Other tests may be ordered by your HCP to determine the extent of damage to your liver. These help guide hepatitis C treatment decisions.
Liver function test (LFT)
LFTs are a panel of blood tests performed at the same time to assess whether:
Liver enzymes are elevated: This can be a sign of liver or bile duct damage. The enzymes tested include ALT along with aspartate transaminase (AST), alkaline phosphatase (ALP), and gamma-glutamyl transpeptidase (GGT).
Liver proteins are low or high: Globulin and albumin are two main proteins found in your blood and made by the liver. Prothrombin is a protein produced by the liver that helps with blood clotting. Low globulin and albumin levels and a high prothrombin time (a test that measures how many seconds it takes your blood to clot) may indicate liver damage.
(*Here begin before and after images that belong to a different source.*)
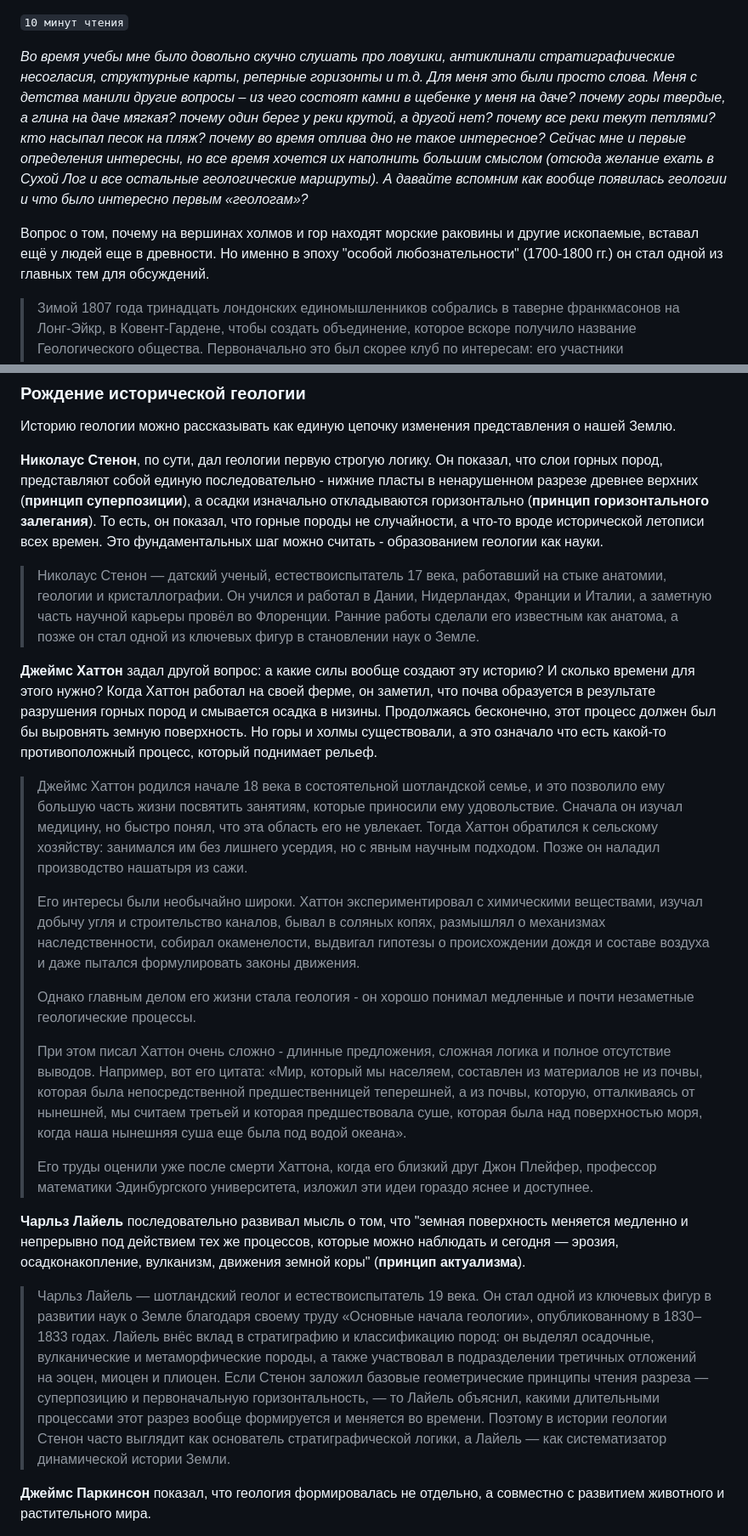
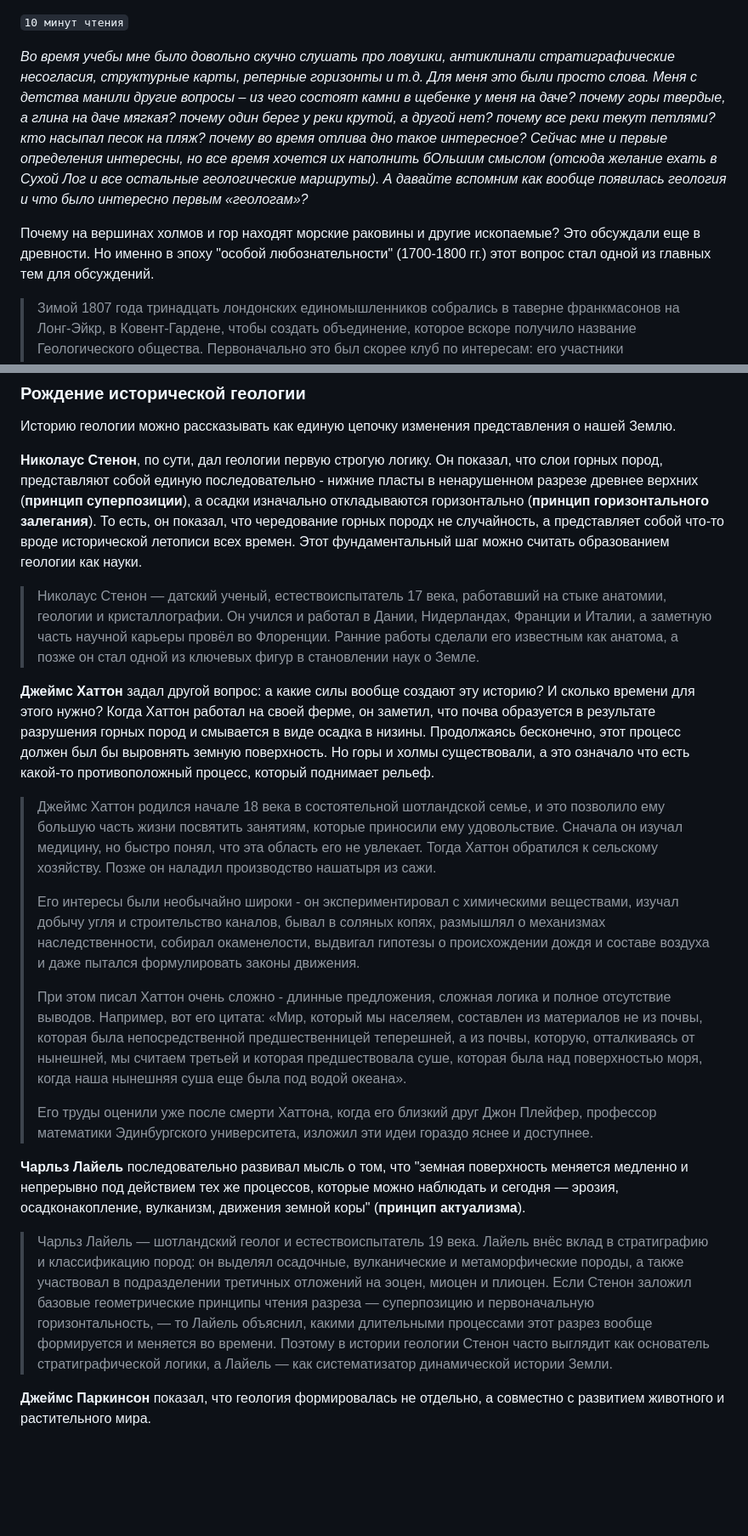
Before and after one commit to petronotes/petronotes, a Markdown page: content/2026-07-01-GeoHistory.md, 2 parts joined by grey strips. Shown at 85% size. Drawn GitHub-style; blank space fills up the shorter version.

Commit message:
Обновлена статья: История геологии

```diff
--- a/content/2026-07-01-GeoHistory.md
+++ b/content/2026-07-01-GeoHistory.md
@@ -1,11 +1,11 @@
 `10 минут чтения`
 
-*Во время учебы мне было довольно скучно слушать про ловушки, антиклинали стратиграфические несогласия, структурные карты, реперные горизонты и т.д. Для меня это были просто слова. Меня с детства манили другие вопросы – из чего состоят камни в щебенке у меня на даче? почему горы твердые, а глина на даче мягкая? почему один берег у реки крутой, а другой нет? почему все реки текут петлями? кто насыпал песок на пляж? почему во время отлива дно не такое интересное?*
-*Сейчас мне и первые определения интересны, но все время хочется их наполнить большим смыслом (отсюда желание ехать в Сухой Лог и все остальные геологические маршруты).*
-*А давайте вспомним как вообще появилась геологии и что было интересно первым «геологам»?*
+*Во время учебы мне было довольно скучно слушать про ловушки, антиклинали стратиграфические несогласия, структурные карты, реперные горизонты и т.д. Для меня это были просто слова. Меня с детства манили другие вопросы – из чего состоят камни в щебенке у меня на даче? почему горы твердые, а глина на даче мягкая? почему один берег у реки крутой, а другой нет? почему все реки текут петлями? кто насыпал песок на пляж? почему во время отлива дно такое интересное?*
+*Сейчас мне и первые определения интересны, но все время хочется их наполнить бОльшим смыслом (отсюда желание ехать в Сухой Лог и все остальные геологические маршруты).*
+*А давайте вспомним как вообще появилась геология и что было интересно первым «геологам»?*
 
 
-Вопрос о том, почему на вершинах холмов и гор находят морские раковины и другие ископаемые, вставал ещё у людей еще в древности. Но именно в эпоху "особой любознательности" (1700-1800 гг.) он стал одной из главных тем для обсуждений.
+Почему на вершинах холмов и гор находят морские раковины и другие ископаемые? Это обсуждали еще в древности. Но именно в эпоху "особой любознательности" (1700-1800 гг.) этот вопрос стал одной из главных тем для обсуждений.
 
 > Зимой 1807 года тринадцать лондонских единомышленников собрались в таверне франкмасонов на Лонг-Эйкр, в Ковент-Гардене, чтобы создать объединение, которое вскоре получило название Геологического общества. Первоначально это был скорее клуб по интересам: его участники намеревались раз в месяц встречаться, обсуждать геологические вопросы за бокалом мадеры и ужином. Менее чем за десять лет общество выросло примерно до четырёхсот членов, а к 1830 году численность общества достигла уже 745 человек. По мере роста его влияние становилось настолько заметным, что Геологическое общество начинало соперничать с Королевским обществом Англии за статус главного научного объединения страны.
 >
@@ -26,17 +26,15 @@
 
 Историю геологии можно рассказывать как единую цепочку изменения представления о нашей Землю.
 
-**Николаус Стенон**, по сути, дал геологии первую строгую логику. Он показал, что слои горных пород, представляют собой единую последовательно - нижние пласты в ненарушенном разрезе древнее верхних (**принцип суперпозиции**), а осадки изначально откладываются горизонтально (**принцип горизонтального залегания**). То есть, он показал, что горные породы не случайности, а что-то вроде исторической летописи всех времен. Это фундаментальных шаг можно считать - образованием геологии как науки.
+**Николаус Стенон**, по сути, дал геологии первую строгую логику. Он показал, что слои горных пород, представляют собой единую последовательно - нижние пласты в ненарушенном разрезе древнее верхних (**принцип суперпозиции**), а осадки изначально откладываются горизонтально (**принцип горизонтального залегания**). То есть, он показал, что чередование горных породх не случайность, а представляет собой что-то вроде исторической летописи всех времен. Этот фундаментальный шаг можно считать образованием геологии как науки.
 
 > Николаус Стенон — датский ученый, естествоиспытатель 17 века, работавший на стыке анатомии, геологии и кристаллографии. Он учился и работал в Дании, Нидерландах, Франции и Италии, а заметную часть научной карьеры провёл во Флоренции. Ранние работы сделали его известным как анатома, а позже он стал одной из ключевых фигур в становлении наук о Земле.
 
-**Джеймс Хаттон** задал другой вопрос: а какие силы вообще создают эту историю? И сколько времени для этого нужно? Когда Хаттон работал на своей ферме, он заметил, что почва образуется в результате разрушения горных пород и смывается осадка в низины. Продолжаясь бесконечно, этот процесс должен был бы выровнять земную поверхность. Но горы и холмы существовали, а это означало что есть какой-то противоположный процесс, который поднимает рельеф.
+**Джеймс Хаттон** задал другой вопрос: а какие силы вообще создают эту историю? И сколько времени для этого нужно? Когда Хаттон работал на своей ферме, он заметил, что почва образуется в результате разрушения горных пород и смывается в виде осадка в низины. Продолжаясь бесконечно, этот процесс должен был бы выровнять земную поверхность. Но горы и холмы существовали, а это означало что есть какой-то противоположный процесс, который поднимает рельеф.
 
-> Джеймс Хаттон родился начале 18 века в состоятельной шотландской семье, и это позволило ему большую часть жизни посвятить занятиям, которые приносили ему удовольствие. Сначала он изучал медицину, но быстро понял, что эта область его не увлекает. Тогда Хаттон обратился к сельскому хозяйству: занимался им без лишнего усердия, но с явным научным подходом. Позже он наладил производство нашатыря из сажи.
+> Джеймс Хаттон родился начале 18 века в состоятельной шотландской семье, и это позволило ему большую часть жизни посвятить занятиям, которые приносили ему удовольствие. Сначала он изучал медицину, но быстро понял, что эта область его не увлекает. Тогда Хаттон обратился к сельскому хозяйству. Позже он наладил производство нашатыря из сажи.
 >
-> Его интересы были необычайно широки. Хаттон экспериментировал с химическими веществами, изучал добычу угля и строительство каналов, бывал в соляных копях, размышлял о механизмах наследственности, собирал окаменелости, выдвигал гипотезы о происхождении дождя и составе воздуха и даже пытался формулировать законы движения.
->
-> Однако главным делом его жизни стала геология - он хорошо понимал медленные и почти незаметные геологические процессы.
+> Его интересы были необычайно широки - он экспериментировал с химическими веществами, изучал добычу угля и строительство каналов, бывал в соляных копях, размышлял о механизмах наследственности, собирал окаменелости, выдвигал гипотезы о происхождении дождя и составе воздуха и даже пытался формулировать законы движения.
 >
 > При этом писал Хаттон очень сложно - длинные предложения, сложная логика и полное отсутствие выводов. Например, вот его цитата: «Мир, который мы населяем, составлен из материалов не из почвы, которая была непосредственной предшественницей теперешней, а из почвы, которую, отталкиваясь от нынешней, мы считаем третьей и которая предшествовала суше, которая была над поверхностью моря, когда наша нынешняя суша еще была под водой океана».
 >
@@ -44,7 +42,7 @@
 
 **Чарльз Лайель** последовательно развивал мысль о том, что "земная поверхность меняется медленно и непрерывно под действием тех же процессов, которые можно наблюдать и сегодня — эрозия, осадконакопление, вулканизм, движения земной коры" (**принцип актуализма**).
 
-> Чарльз Лайель — шотландский геолог и естествоиспытатель 19 века. Он стал одной из ключевых фигур в развитии наук о Земле благодаря своему труду «Основные начала геологии», опубликованному в 1830–1833 годах. Лайель внёс вклад в стратиграфию и классификацию пород: он выделял осадочные, вулканические и метаморфические породы, а также участвовал в подразделении третичных отложений на эоцен, миоцен и плиоцен. Если Стенон заложил базовые геометрические принципы чтения разреза — суперпозицию и первоначальную горизонтальность, — то Лайель объяснил, какими длительными процессами этот разрез вообще формируется и меняется во времени. Поэтому в истории геологии Стенон часто выглядит как основатель стратиграфической логики, а Лайель — как систематизатор динамической истории Земли.
+> Чарльз Лайель — шотландский геолог и естествоиспытатель 19 века. Лайель внёс вклад в стратиграфию и классификацию пород: он выделял осадочные, вулканические и метаморфические породы, а также участвовал в подразделении третичных отложений на эоцен, миоцен и плиоцен. Если Стенон заложил базовые геометрические принципы чтения разреза — суперпозицию и первоначальную горизонтальность, — то Лайель объяснил, какими длительными процессами этот разрез вообще формируется и меняется во времени. Поэтому в истории геологии Стенон часто выглядит как основатель стратиграфической логики, а Лайель — как систематизатор динамической истории Земли.
 
 **Джеймс Паркинсон** показал, что геология формировалась не отдельно, а совместно с развитием животного и растительного мира.
 
```
Also changed, not shown: other parts of content/2026-07-01-GeoHistory.md (+1 -1 lines).
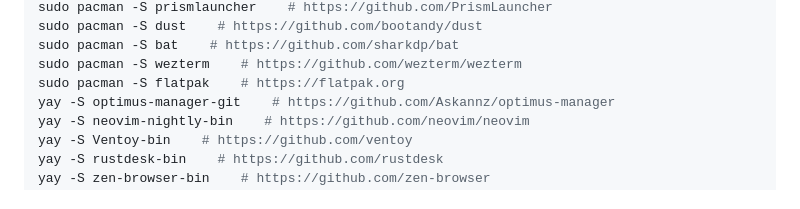
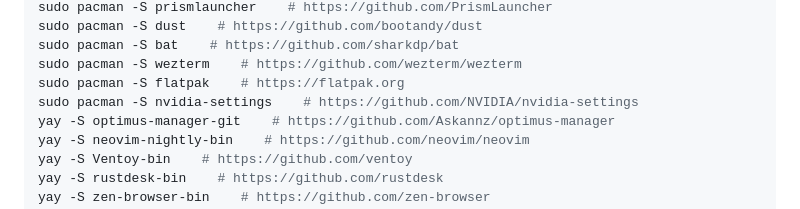
Before and after one commit to marisafreeman/marisafreeman.github.io, a Markdown page: README.md, the part around the change. GitHub-like rendering.

```diff
--- a/README.md
+++ b/README.md
@@ -104,6 +104,7 @@ sudo pacman -S dust    # https://github.com/bootandy/dust
 sudo pacman -S bat    # https://github.com/sharkdp/bat
 sudo pacman -S wezterm    # https://github.com/wezterm/wezterm
 sudo pacman -S flatpak    # https://flatpak.org
+sudo pacman -S nvidia-settings    # https://github.com/NVIDIA/nvidia-settings
 yay -S optimus-manager-git    # https://github.com/Askannz/optimus-manager
 yay -S neovim-nightly-bin    # https://github.com/neovim/neovim
 yay -S Ventoy-bin    # https://github.com/ventoy
```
Bilirubin is elevated: Higher than normal bilirubin levels suggest that your liver isn’t breaking down or clearing red blood cells properly, which can also be a sign of liver damage.
Liver elastography is an imaging scan that helps your HCP assess the degree of liver tissue elasticity and fibrosis (scarring). This scar tissue forms when collagen proteins and other liver cell components collect or build up between liver cells as the organ tries to heal the damage caused by chronic inflammation.
Fibrosis usually starts off mild. Over time, liver inflammation and fibrosis lead to progressive loss of tissue elasticity and widespread scarring. This causes your liver tissue to harden or stiffen, which can restrict blood flow to the organ. As your liver’s internal structure and ability to regenerate itself are damaged, liver function is impaired.
Types of liver elastography used to assess liver damage and fibrosis caused by hepatitis C include:
- Ultrasound (or transient) elastography: The imaging test uses a handheld wand called a transducer and sound waves to create an image called an elastogram.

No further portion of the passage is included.